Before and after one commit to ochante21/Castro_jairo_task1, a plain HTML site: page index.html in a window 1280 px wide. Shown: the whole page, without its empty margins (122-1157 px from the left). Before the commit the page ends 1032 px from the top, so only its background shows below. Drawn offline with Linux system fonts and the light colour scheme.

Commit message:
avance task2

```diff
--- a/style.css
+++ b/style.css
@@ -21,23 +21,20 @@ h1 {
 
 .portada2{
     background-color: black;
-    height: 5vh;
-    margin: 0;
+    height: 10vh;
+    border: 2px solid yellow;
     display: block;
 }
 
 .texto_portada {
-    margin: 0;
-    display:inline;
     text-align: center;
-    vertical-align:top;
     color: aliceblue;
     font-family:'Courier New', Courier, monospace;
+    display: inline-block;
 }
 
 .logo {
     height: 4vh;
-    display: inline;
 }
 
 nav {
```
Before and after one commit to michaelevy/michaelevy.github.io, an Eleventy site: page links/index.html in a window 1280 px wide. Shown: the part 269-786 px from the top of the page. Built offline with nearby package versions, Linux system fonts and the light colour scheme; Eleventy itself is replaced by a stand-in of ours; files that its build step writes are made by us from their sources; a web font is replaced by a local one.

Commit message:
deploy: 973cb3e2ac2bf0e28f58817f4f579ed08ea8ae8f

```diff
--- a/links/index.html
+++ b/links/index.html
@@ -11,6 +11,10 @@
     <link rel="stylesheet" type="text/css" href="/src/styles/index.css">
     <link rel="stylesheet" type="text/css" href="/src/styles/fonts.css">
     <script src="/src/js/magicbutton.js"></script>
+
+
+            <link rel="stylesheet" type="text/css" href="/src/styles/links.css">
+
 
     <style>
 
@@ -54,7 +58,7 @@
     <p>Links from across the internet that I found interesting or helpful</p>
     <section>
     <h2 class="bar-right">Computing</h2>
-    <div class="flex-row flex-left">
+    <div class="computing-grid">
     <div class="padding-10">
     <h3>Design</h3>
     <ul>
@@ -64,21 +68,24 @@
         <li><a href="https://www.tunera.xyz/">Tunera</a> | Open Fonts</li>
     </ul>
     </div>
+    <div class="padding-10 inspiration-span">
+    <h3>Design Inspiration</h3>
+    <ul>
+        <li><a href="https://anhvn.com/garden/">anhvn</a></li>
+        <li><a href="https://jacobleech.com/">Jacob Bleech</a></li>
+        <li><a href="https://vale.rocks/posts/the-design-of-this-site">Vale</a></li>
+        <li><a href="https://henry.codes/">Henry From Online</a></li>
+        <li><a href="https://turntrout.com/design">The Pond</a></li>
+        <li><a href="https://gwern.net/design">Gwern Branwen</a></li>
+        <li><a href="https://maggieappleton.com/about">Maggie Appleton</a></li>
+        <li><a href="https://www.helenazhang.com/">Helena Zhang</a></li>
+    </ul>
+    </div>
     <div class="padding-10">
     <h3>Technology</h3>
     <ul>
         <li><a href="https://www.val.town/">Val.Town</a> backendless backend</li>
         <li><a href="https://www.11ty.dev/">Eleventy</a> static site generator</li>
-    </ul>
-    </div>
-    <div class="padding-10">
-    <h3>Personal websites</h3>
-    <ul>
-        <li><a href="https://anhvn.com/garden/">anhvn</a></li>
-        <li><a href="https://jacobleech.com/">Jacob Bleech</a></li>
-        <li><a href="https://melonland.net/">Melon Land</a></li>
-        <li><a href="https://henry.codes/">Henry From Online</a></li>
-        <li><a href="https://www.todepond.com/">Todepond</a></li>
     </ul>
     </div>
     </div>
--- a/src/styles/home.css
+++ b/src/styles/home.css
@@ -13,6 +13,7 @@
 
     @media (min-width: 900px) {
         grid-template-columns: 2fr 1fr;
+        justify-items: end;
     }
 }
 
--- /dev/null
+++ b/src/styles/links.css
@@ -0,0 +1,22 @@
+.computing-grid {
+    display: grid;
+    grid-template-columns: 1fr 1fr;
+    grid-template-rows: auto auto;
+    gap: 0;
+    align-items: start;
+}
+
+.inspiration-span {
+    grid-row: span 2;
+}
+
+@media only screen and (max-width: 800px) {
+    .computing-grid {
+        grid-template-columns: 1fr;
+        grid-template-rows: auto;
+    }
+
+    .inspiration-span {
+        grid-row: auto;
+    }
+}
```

○ ○ ○

> Goal of the exercise
Repeat the data verbatim, line after line, leaving nothing out.

> Response to this exercise
Before and after one commit to ochante21/Castro_jairo_task1, a plain HTML site: page index.html in a window 1280 px wide. Shown: the whole page, without its empty margins (122-1157 px from the left). Before the commit the page ends 1032 px from the top, so only its background shows below. Drawn offline with Linux system fonts and the light colour scheme.

Commit message:
avance task2

```diff
--- a/style.css
+++ b/style.css
@@ -21,23 +21,20 @@ h1 {
 
 .portada2{
     background-color: black;
-    height: 5vh;
-    margin: 0;
+    height: 10vh;
+    border: 2px solid yellow;
     display: block;
 }
 
 .texto_portada {
-    margin: 0;
-    display:inline;
     text-align: center;
-    vertical-align:top;
     color: aliceblue;
     font-family:'Courier New', Courier, monospace;
+    display: inline-block;
 }
 
 .logo {
     height: 4vh;
-    display: inline;
 }
 
 nav {
```
Before and after one commit to michaelevy/michaelevy.github.io, an Eleventy site: page links/index.html in a window 1280 px wide. Shown: the part 269-786 px from the top of the page. Built offline with nearby package versions, Linux system fonts and the light colour scheme; Eleventy itself is replaced by a stand-in of ours; files that its build step writes are made by us from their sources; a web font is replaced by a local one.

Commit message:
deploy: 973cb3e2ac2bf0e28f58817f4f579ed08ea8ae8f

```diff
--- a/links/index.html
+++ b/links/index.html
@@ -11,6 +11,10 @@
     <link rel="stylesheet" type="text/css" href="/src/styles/index.css">
     <link rel="stylesheet" type="text/css" href="/src/styles/fonts.css">
     <script src="/src/js/magicbutton.js"></script>
+
+
+            <link rel="stylesheet" type="text/css" href="/src/styles/links.css">
+
 
     <style>
 
@@ -54,7 +58,7 @@
     <p>Links from across the internet that I found interesting or helpful</p>
     <section>
     <h2 class="bar-right">Computing</h2>
-    <div class="flex-row flex-left">
+    <div class="computing-grid">
     <div class="padding-10">
     <h3>Design</h3>
     <ul>
@@ -64,21 +68,24 @@
         <li><a href="https://www.tunera.xyz/">Tunera</a> | Open Fonts</li>
     </ul>
     </div>
+    <div class="padding-10 inspiration-span">
+    <h3>Design Inspiration</h3>
+    <ul>
+        <li><a href="https://anhvn.com/garden/">anhvn</a></li>
+        <li><a href="https://jacobleech.com/">Jacob Bleech</a></li>
+        <li><a href="https://vale.rocks/posts/the-design-of-this-site">Vale</a></li>
+        <li><a href="https://henry.codes/">Henry From Online</a></li>
+        <li><a href="https://turntrout.com/design">The Pond</a></li>
+        <li><a href="https://gwern.net/design">Gwern Branwen</a></li>
+        <li><a href="https://maggieappleton.com/about">Maggie Appleton</a></li>
+        <li><a href="https://www.helenazhang.com/">Helena Zhang</a></li>
+    </ul>
+    </div>
     <div class="padding-10">
     <h3>Technology</h3>
     <ul>
         <li><a href="https://www.val.town/">Val.Town</a> backendless backend</li>
         <li><a href="https://www.11ty.dev/">Eleventy</a> static site generator</li>
-    </ul>
-    </div>
-    <div class="padding-10">
-    <h3>Personal websites</h3>
-    <ul>
-        <li><a href="https://anhvn.com/garden/">anhvn</a></li>
-        <li><a href="https://jacobleech.com/">Jacob Bleech</a></li>
-        <li><a href="https://melonland.net/">Melon Land</a></li>
-        <li><a href="https://henry.codes/">Henry From Online</a></li>
-        <li><a href="https://www.todepond.com/">Todepond</a></li>
     </ul>
     </div>
     </div>
--- a/src/styles/home.css
+++ b/src/styles/home.css
@@ -13,6 +13,7 @@
 
     @media (min-width: 900px) {
         grid-template-columns: 2fr 1fr;
+        justify-items: end;
     }
 }
 
--- /dev/null
+++ b/src/styles/links.css
@@ -0,0 +1,22 @@
+.computing-grid {
+    display: grid;
+    grid-template-columns: 1fr 1fr;
+    grid-template-rows: auto auto;
+    gap: 0;
+    align-items: start;
+}
+
+.inspiration-span {
+    grid-row: span 2;
+}
+
+@media only screen and (max-width: 800px) {
+    .computing-grid {
+        grid-template-columns: 1fr;
+        grid-template-rows: auto;
+    }
+
+    .inspiration-span {
+        grid-row: auto;
+    }
+}
```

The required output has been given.